The Federal Railroad Administration’s advisory was issued on Dec. 5, two months after a NJ Transit train crashed in Hoboken, New Jersey, and a month before the Jan. 4 crash that occurred when a rush-hour train came into the station and struck a bumping block at 10 miles per hour — twice the speed limit.
The Brooklyn crash yielded no serious injuries, but the one in Hoboken resulted in about 100 injured people and at least one death.
Metropolitan Transportation Authority spokesman Aaron Donovan said the provisions of the advisory were being implemented even as the LIRR train jostled passengers when it came to a halt in Brooklyn, sparking panic in the busy underground station.
He said the MTA has gone beyond the recommendations of the advisory — which are not mandatory — and require a second crew member to be in the cab with the operators of trains while entering the terminal. The advisory only asks that a crew member be “in communication” with the operator.
The National Transportation Safety Board, which investigates train accidents, has not yet determined the cause of that crash so, Donovan said, it is unclear whether the recommendations would have prevented such an incident.
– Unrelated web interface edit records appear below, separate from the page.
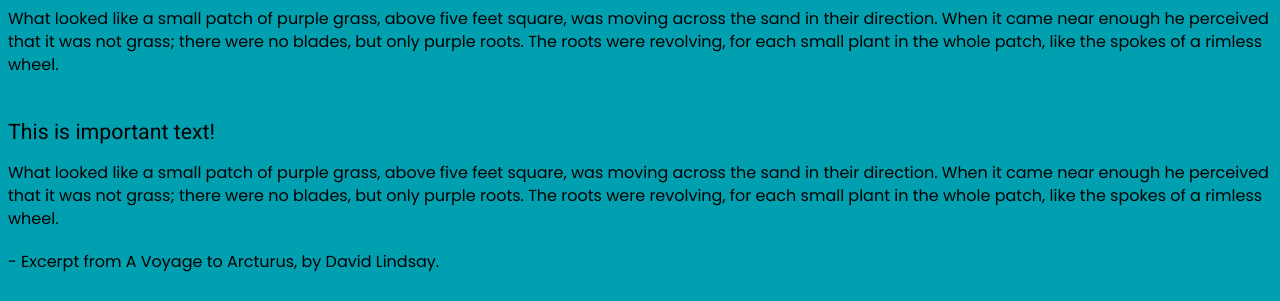
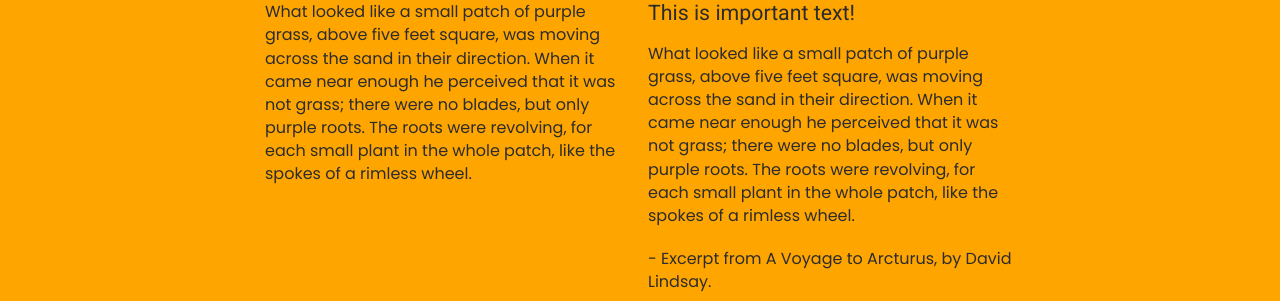
Before and after one commit to universidadny/Media_query_week_008, a plain HTML site: page wk8_Typography_StarterCode/index.html in a window 1280 px wide. Shown: the part 669-970 px from the top of the page. Drawn offline with Linux system fonts and the light colour scheme.

Commit message:
added section
max-width and min-width column

```diff
--- a/wk8_Typography_StarterCode/index.html
+++ b/wk8_Typography_StarterCode/index.html
@@ -1,6 +1,7 @@
 <html>
     <head>
         <title>Typographic Hierarchy Demo</title>
+        <meta name="viewport" content="width=device-width, initial-scale=1.0">
         <link rel="stylesheet" type="text/css" href="main.css">
         <link rel="stylesheet" href="https://cdnjs.cloudflare.com/ajax/libs/font-awesome/4.7.0/css/font-awesome.min.css">
         <link rel="stylesheet" type="text/css" href="mobilenav_responsive.css">
--- a/wk8_Typography_StarterCode/main.css
+++ b/wk8_Typography_StarterCode/main.css
@@ -1,8 +1,3 @@
-
-
-
-
-
 /* Typographic Scaling */
 /*
 
@@ -15,19 +10,36 @@
 */
 @import url('https://fonts.googleapis.com/css?family=Roboto:400|Poppins:400');
 
-html {font-size: 16px;}
+html {
+    font-size: 16px;
+}
 
 body {
-  background-color: #00a0b0	;
+    background-color: #00a0b0;
     font-family: 'Poppins', sans-serif;
     font-weight: 400;
     line-height: 1.45;
-  color: #1c1c1c1;
+    color: #2c2c2c;
+}
+/*Delete the media after class*/
+@media only screen and (min-width: 800px){
+            body{
+                background: #ffa500;
+        }
+        }
+section {
+    max-width: 750px;
+    margin: auto;
+}
+p {
+    margin-bottom: 1.25em;
 }
 
-p {margin-bottom: 1.25em;}
-
-h1, h2, h3, h4, h5 {
+h1,
+h2,
+h3,
+h4,
+h5 {
     margin: 2.75rem 0 1rem;
     font-family: 'Roboto', sans-serif;
     font-weight: 400;
@@ -39,12 +51,28 @@ h1 {
     font-size: 4.209em;
 }
 
-h2 {font-size: 3.157em;}
+h2 {
+    font-size: 3.157em;
+}
 
-h3 {font-size: 2.369em;}
+h3 {
+    font-size: 2.369em;
+}
 
-h4 {font-size: 1.777em;}
+h4 {
+    font-size: 1.777em;
+}
 
-h5 {font-size: 1.333em;}
+h5 {
+    font-size: 1.333em;
+}
 
-small, .text_small {font-size: 0.75em;}
+small,
+.text_small {
+    font-size: 0.75em;
+}
+@media only screen and (min-width: 900px){
+    section{
+        column-count: 2;
+    }
+}
```
Also changed, not shown: wk8_Typography_StarterCode/mobilenav_responsive.css (+10 -3 lines). Lines whose indentation alone changed are shown as unchanged.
The engineer, an unidentified 18-year LIRR veteran, was interviewed but couldn’t recall the crash, officials have said.